Locals Train to Safely Respond to HazMat, WMD Incidents

Locals Train to Safely Respond to HazMat, WMD Incidents

Students in the Operations Level Response to HazMat/WMD Incident course practice putting on protective suits.

PHOENIX, AZ--Wooden crates and metal cages full of personal protective equipment (PPE) meet National Emergency Response and Rescue Training Center (NERRTC) instructor Billy Rhoads wherever he goes, which this month included a trip to the Arizona Department of Emergency and Military Affairs (DEMA) in Phoenix.

 

Rhoads and the 6,000 pounds of PPE were recently in Phoenix to lead a class of roughly 30 people through the Operations Level Response to HazMat/Weapons of Mass Destruction (WMD) Incidents course. Students in the three-day course learn to assess a situation, identify types of HazMat containers, and properly get into and out of the PPE, including safety boots, protective suits and respirators.

 

“The course gives students the knowledge and abilities to make informed decisions when responding to or assisting at the scene of a HazMat incident or terrorist attack involving weapons of mass destruction,” said Rhoads. “We want our students to be able to keep themselves, other responders, and the public safe from harm while responding to an incident.”

 

“If the responders become part of the problem, they are not part of the solution,” he added. “Our goal is to keep the responders safe at all cost.
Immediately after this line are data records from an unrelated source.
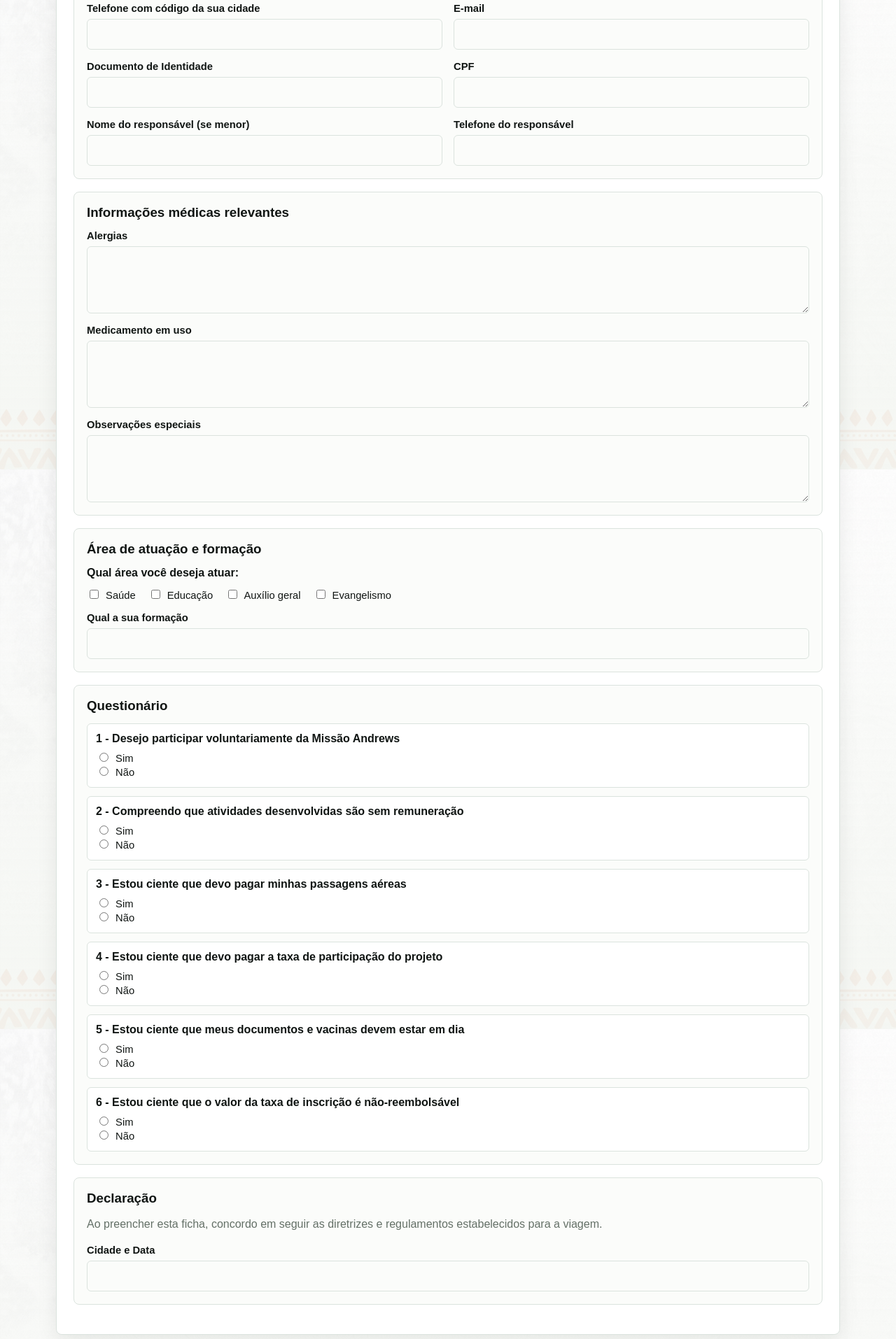
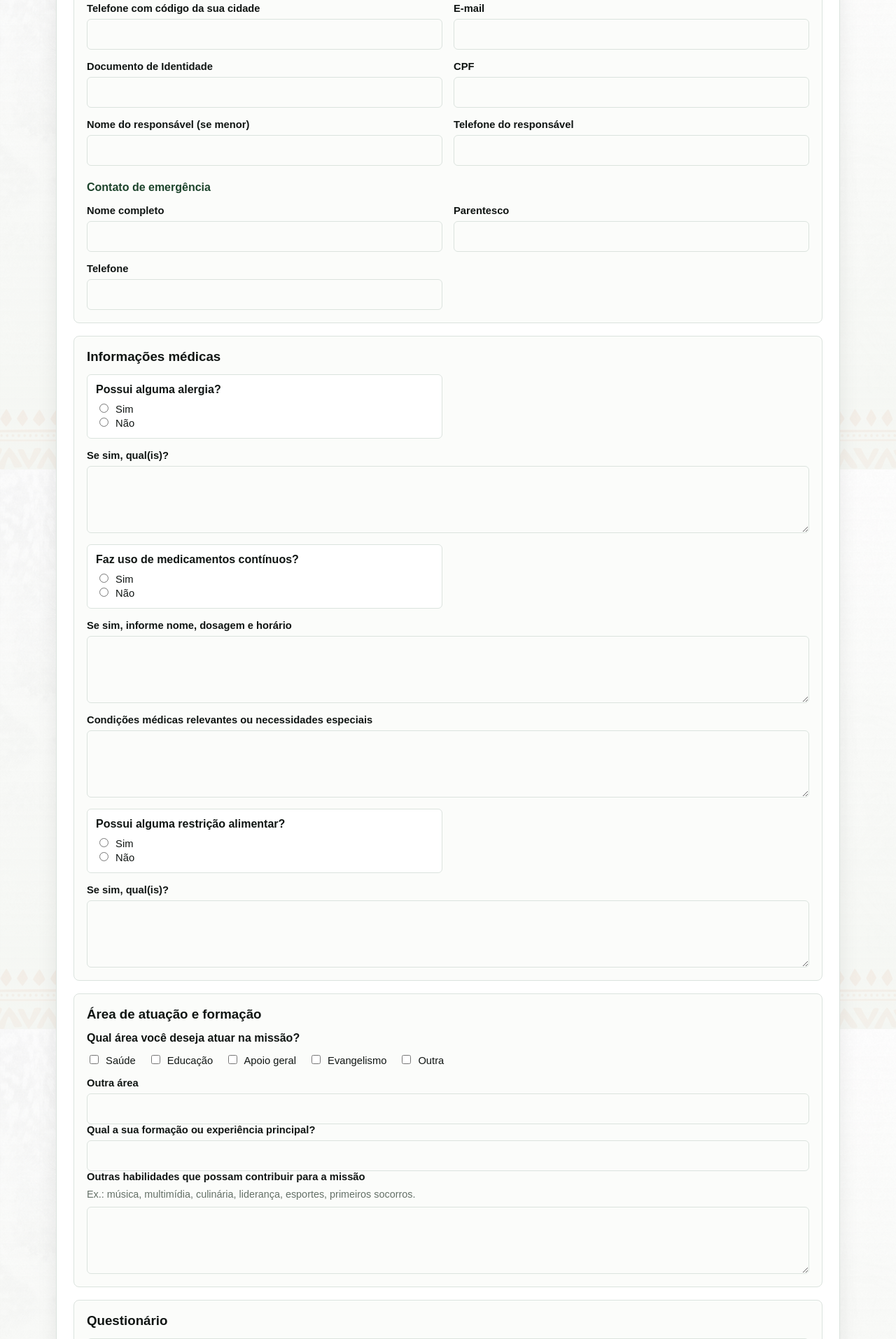
Before and after one commit to fabianopolone123/SITE_MISSAO, a Django app: page /cadastre-se/ in a window 1280 px wide. Shown: the part 929-2843 px from the top of the page at 70% size. Run offline with Django 5.2, Linux system fonts and the light colour scheme.

Commit message:
Adiciona novos campos do voluntario

```diff
--- a/accounts/forms.py
+++ b/accounts/forms.py
@@ -4,6 +4,7 @@ from pathlib import Path
 from django import forms
 from django.contrib.auth.forms import UserCreationForm
 from django.contrib.auth.models import User
+from django.utils import timezone
 
 from .models import FinancialTransaction, MissionaryPayment, PanelPermission, Volunteer, YES_NO_CHOICES
 
@@ -41,6 +42,8 @@ class VolunteerForm(forms.ModelForm):
             'allergies': forms.Textarea(attrs={'rows': 2}),
             'medication_in_use': forms.Textarea(attrs={'rows': 2}),
             'special_notes': forms.Textarea(attrs={'rows': 2}),
+            'food_restrictions': forms.Textarea(attrs={'rows': 2}),
+            'other_skills': forms.Textarea(attrs={'rows': 3}),
         }
 
     def __init__(self, *args, **kwargs):
@@ -49,22 +52,42 @@ class VolunteerForm(forms.ModelForm):
             field.widget.attrs.setdefault('class', 'form-control')
 
         for field_name in [
+            'has_allergies',
+            'has_continuous_medication',
+            'has_food_restriction',
             'wants_to_participate',
             'understands_no_payment',
             'aware_pays_tickets',
             'aware_pays_project_fee',
             'aware_documents_vaccines',
             'aware_non_refundable_fee',
+            'authorizes_image_use',
+            'declares_true_information',
+            'agrees_guidelines',
         ]:
             self.fields[field_name].widget = forms.RadioSelect(choices=YES_NO_CHOICES)
+
+        for field_name in [
+            'has_allergies',
+            'has_continuous_medication',
+            'has_food_restriction',
+            'authorizes_image_use',
+            'declares_true_information',
+            'agrees_guidelines',
+        ]:
+            self.fields[field_name].required = False
 
         for field_name in [
             'work_health',
             'work_education',
             'work_general_help',
             'work_evangelism',
+            'work_other',
         ]:
             self.fields[field_name].widget.attrs['class'] = 'checkbox-control'
+
+        if not self.is_bound and not self.initial.get('city_and_date') and not self.instance.city_and_date:
+            self.initial['city_and_date'] = timezone.localdate().strftime('%d/%m/%Y')
 
 
 class VolunteerDocumentationForm(forms.ModelForm):
--- a/accounts/models.py
+++ b/accounts/models.py
@@ -69,14 +69,34 @@ class Volunteer(models.Model):
     cpf = models.CharField('CPF', max_length=20)
     guardian_name = models.CharField('Nome do responsável', max_length=180, blank=True)
     guardian_phone = models.CharField('Telefone do responsável', max_length=30, blank=True)
-    allergies = models.TextField('Alergias', blank=True)
-    medication_in_use = models.TextField('Medicamento em uso', blank=True)
-    special_notes = models.TextField('Observações especiais', blank=True)
+    emergency_contact_name = models.CharField('Nome completo do contato de emergência', max_length=180, blank=True)
+    emergency_contact_relationship = models.CharField('Parentesco do contato de emergência', max_length=80, blank=True)
+    emergency_contact_phone = models.CharField('Telefone do contato de emergência', max_length=30, blank=True)
+    has_allergies = models.CharField('Possui alguma alergia?', max_length=3, choices=YES_NO_CHOICES, blank=True)
+    allergies = models.TextField('Qual(is) alergia(s)?', blank=True)
+    has_continuous_medication = models.CharField(
+        'Faz uso de medicamentos contínuos?',
+        max_length=3,
+        choices=YES_NO_CHOICES,
+        blank=True,
+    )
+    medication_in_use = models.TextField('Nome, dosagem e horário dos medicamentos', blank=True)
+    special_notes = models.TextField('Condições médicas relevantes ou necessidades especiais', blank=True)
+    has_food_restriction = models.CharField(
+        'Possui alguma restrição alimentar?',
+        max_length=3,
+        choices=YES_NO_CHOICES,
+        blank=True,
+    )
+    food_restrictions = models.TextField('Qual(is) restrição(ões) alimentar(es)?', blank=True)
     work_health = models.BooleanField('Saúde', default=False)
     work_education = models.BooleanField('Educação', default=False)
-    work_general_help = models.BooleanField('Auxílio geral', default=False)
+    work_general_help = models.BooleanField('Apoio geral', default=False)
     work_evangelism = models.BooleanField('Evangelismo', default=False)
-    education = models.CharField('Qual a sua formação', max_length=180, blank=True)
+    work_other = models.BooleanField('Outra', default=False)
+    work_other_description = models.CharField('Outra área de atuação', max_length=160, blank=True)
+    education = models.CharField('Qual a sua formação ou experiência principal?', max_length=180, blank=True)
+    other_skills = models.TextField('Outras habilidades que possam contribuir para a missão', blank=True)
     wants_to_participate = models.CharField(
         'Desejo participar voluntariamente da Missão Andrews',
         max_length=3,
@@ -107,7 +127,25 @@ class Volunteer(models.Model):
         max_length=3,
         choices=YES_NO_CHOICES,
     )
-    city_and_date = models.CharField('Cidade e Data', max_length=120, blank=True)
+    authorizes_image_use = models.CharField(
+        'Autorizo o uso de minha imagem para fins institucionais, educativos e de divulgação',
+        max_length=3,
+        choices=YES_NO_CHOICES,
+        blank=True,
+    )
+    declares_true_information = models.CharField(
+        'Declaro que as informações acima são verdadeiras',
+        max_length=3,
+        choices=YES_NO_CHOICES,
+        blank=True,
+    )
+    agrees_guidelines = models.CharField(
+        'Concordo em seguir as diretrizes, normas e regulamentos da viagem e da missão',
+        max_length=3,
+        choices=YES_NO_CHOICES,
+        blank=True,
+    )
+    city_and_date = models.CharField('Local e data', max_length=120, blank=True)
     signed_registration_document = models.FileField(
         'Ficha de inscrição assinada',
         upload_to='documentos/fichas_assinadas/',
--- a/accounts/static/accounts/login.css
+++ b/accounts/static/accounts/login.css
@@ -504,6 +504,19 @@ button:focus,
 
 .field.wide {
     grid-column: 1 / -1;
+}
+
+.subsection-title {
+    margin: 6px 0 0;
+    color: var(--green-dark);
+    font-size: 1rem;
+}
+
+.field-hint {
+    margin: 0;
+    color: var(--muted);
+    font-size: 0.9rem;
+    line-height: 1.45;
 }
 
 .volunteer-title,
--- a/accounts/templates/registration/partials/volunteer_fields.html
+++ b/accounts/templates/registration/partials/volunteer_fields.html
@@ -46,23 +46,54 @@
             <label for="{{ form.guardian_phone.id_for_label }}">{{ form.guardian_phone.label }}</label>
             {{ form.guardian_phone }} {{ form.guardian_phone.errors }}
         </div>
+        <div class="field wide">
+            <h4 class="subsection-title">Contato de emergência</h4>
+        </div>
+        <div class="field">
+            <label for="{{ form.emergency_contact_name.id_for_label }}">Nome completo</label>
+            {{ form.emergency_contact_name }} {{ form.emergency_contact_name.errors }}
+        </div>
+        <div class="field">
+            <label for="{{ form.emergency_contact_relationship.id_for_label }}">Parentesco</label>
+            {{ form.emergency_contact_relationship }} {{ form.emergency_contact_relationship.errors }}
+        </div>
+        <div class="field">
+            <label for="{{ form.emergency_contact_phone.id_for_label }}">Telefone</label>
+            {{ form.emergency_contact_phone }} {{ form.emergency_contact_phone.errors }}
+        </div>
     </div>
 </div>
 
 <div class="form-section compact-section">
-    <h3>Informa&ccedil;&otilde;es m&eacute;dicas relevantes</h3>
+    <h3>Informa&ccedil;&otilde;es m&eacute;dicas</h3>
     <div class="form-grid">
+        <div class="question wide">
+            <span>{{ form.has_allergies.label }}</span>
+            {{ form.has_allergies }} {{ form.has_allergies.errors }}
+        </div>
         <div class="field wide">
-            <label for="{{ form.allergies.id_for_label }}">{{ form.allergies.label }}</label>
+            <label for="{{ form.allergies.id_for_label }}">Se sim, qual(is)?</label>
             {{ form.allergies }} {{ form.allergies.errors }}
         </div>
+        <div class="question wide">
+            <span>{{ form.has_continuous_medication.label }}</span>
+            {{ form.has_continuous_medication }} {{ form.has_continuous_medication.errors }}
+        </div>
         <div class="field wide">
-            <label for="{{ form.medication_in_use.id_for_label }}">{{ form.medication_in_use.label }}</label>
+            <label for="{{ form.medication_in_use.id_for_label }}">Se sim, informe nome, dosagem e hor&aacute;rio</label>
             {{ form.medication_in_use }} {{ form.medication_in_use.errors }}
         </div>
         <div class="field wide">
             <label for="{{ form.special_notes.id_for_label }}">{{ form.special_notes.label }}</label>
             {{ form.special_notes }} {{ form.special_notes.errors }}
+        </div>
+        <div class="question wide">
+            <span>{{ form.has_food_restriction.label }}</span>
+            {{ form.has_food_restriction }} {{ form.has_food_restriction.errors }}
+        </div>
+        <div class="field wide">
+            <label for="{{ form.food_restrictions.id_for_label }}">Se sim, qual(is)?</label>
+            {{ form.food_restrictions }} {{ form.food_restrictions.errors }}
         </div>
     </div>
 </div>
@@ -70,15 +101,25 @@
 <div class="form-section compact-section">
     <h3>&Aacute;rea de atua&ccedil;&atilde;o e forma&ccedil;&atilde;o</h3>
     <div class="checkbox-group">
-        <span>Qual &aacute;rea voc&ecirc; deseja atuar:</span>
+        <span>Qual &aacute;rea voc&ecirc; deseja atuar na miss&atilde;o?</span>
         <label>{{ form.work_health }} {{ form.work_health.label }}</label>
         <label>{{ form.work_education }} {{ form.work_education.label }}</label>
         <label>{{ form.work_general_help }} {{ form.work_general_help.label }}</label>
         <label>{{ form.work_evangelism }} {{ form.work_evangelism.label }}</label>
+        <label>{{ form.work_other }} {{ form.work_other.label }}</label>
+    </div>
+    <div class="field wide">
+        <label for="{{ form.work_other_description.id_for_label }}">Outra &aacute;rea</label>
+        {{ form.work_other_description }} {{ form.work_other_description.errors }}
     </div>
     <div class="field wide">
         <label for="{{ form.education.id_for_label }}">{{ form.education.label }}</label>
         {{ form.education }} {{ form.education.errors }}
+    </div>
+    <div class="field wide">
+        <label for="{{ form.other_skills.id_for_label }}">{{ form.other_skills.label }}</label>
+        <p class="field-hint">Ex.: m&uacute;sica, multim&iacute;dia, culin&aacute;ria, lideran&ccedil;a, esportes, primeiros socorros.</p>
+        {{ form.other_skills }} {{ form.other_skills.errors }}
     </div>
 </div>
 
@@ -96,7 +137,11 @@
 
 <div class="form-section compact-section">
     <h3>Declara&ccedil;&atilde;o</h3>
-    <p class="section-note">Ao preencher esta ficha, concordo em seguir as diretrizes e regulamentos estabelecidos para a viagem.</p>
+    <div class="question-list">
+        <div class="question"><span>{{ form.authorizes_image_use.label }}</span><p class="field-hint">Autorizo o uso de fotos e v&iacute;deos captados durante a miss&atilde;o para fins institucionais, educativos e de divulga&ccedil;&atilde;o da Miss&atilde;o Andrews e da Igreja Adventista do S&eacute;timo Dia, sem fins lucrativos. Este item &eacute; opcional.</p>{{ form.authorizes_image_use }} {{ form.authorizes_image_use.errors }}</div>
+        <div class="question"><span>{{ form.declares_true_information.label }}</span>{{ form.declares_true_information }} {{ form.declares_true_information.errors }}</div>
+        <div class="question"><span>{{ form.agrees_guidelines.label }}</span>{{ form.agrees_guidelines }} {{ form.agrees_guidelines.errors }}</div>
+    </div>
     <div class="field wide">
         <label for="{{ form.city_and_date.id_for_label }}">{{ form.city_and_date.label }}</label>
         {{ form.city_and_date }} {{ form.city_and_date.errors }}
```
Also changed, not shown: accounts/pdf.py (+38 -6 lines), accounts/templates/registration/admin_dashboard.html (+19 -7 lines), accounts/tests.py (+10 -0 lines), accounts/migrations/0008_volunteer_agrees_guidelines_and_more.py (added).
They will not be able to assist anyone if they become injured or worse.

 

According to the NERRTC brochure, the Operational Level Response to HazMat/WMD Incidents curriculum was written to address “the unique personal protection challenges” of responding to a HazMat or WMD situation, which include environmental factors.

 

“The environment plays a major role in the effects of a chemical or agent release. For example, rain can affect the spill of a substance that is water reactive. Wind will move a vapor cloud,” Rhoades said. “Temperature is also a concern. Working in the chemical protective suits can place the wearer in a lot of stress due to the material the suits are constructed out of.”

 

The temperature is one item on a mental checklist of things that HazMat/WMD technicians must take into consideration. First responders are often thrust into situations where they must think on their feet and make decisions that could put themselves and their teams in danger.

 

“When working with HazMat or weapons of mass destruction, responders have to identify the chemical or agent involved, and choose the appropriate personal protective equipment that is suitable for the atmosphere” Rhoads said. “While operating at a terrorist attack, they must be aware of active shooters, explosive devices and additional attacks that may occur while they are mitigating an incident.”

 

Training ended with an opportunity for each member of the class to get some “suit time,” and an exercise during which the class assessed a simulated HazMat situation, responded and practiced the decontamination process.

 

The DEMA Training Branch supports the training needs of the Whole Community by facilitating local and tribal government requests for courses like Operational Level Response to HazMat/WMD Incident to Arizona.

 

Kathy Hassett, Training Coordinator at DEMA, said of all the courses designed by the Texas A&M Engineering Extension Service, the HazMat/WMD Incidents course is the most popular in Arizona, particularly with rural jurisdictions and tribes. The course is offered an average of five or six times a year at different locations around the state.

 

The NERRTC at Texas A&M University is one of seven nationally-recognized organizations that support the National Domestic Preparedness Consortium (NDPC) mission to “develop and deliver enhanced all-hazards training to prepare the nation.”

 

The other six NDPC facilities are the Center for Domestic Preparedness in Anniston, Ala.; the National Center for Biomedical Research and Training at Louisiana State University; the Center for Radiological/Nuclear Training at the Nevada National Security Site; the Energetic Materials Research and Testing Center at New Mexico Tech; the National Disaster Preparedness Training Center at University of Hawaii; and the Transportation Technology Center in Pueblo, Colo.

 

Funded by the U.S. Department of Homeland Security, the NERRTC offers training in incident management, health and medical services, critical infrastructure protection, HazMat and search and rescue, sports and special events management, executive leadership and management, and cybersecurity.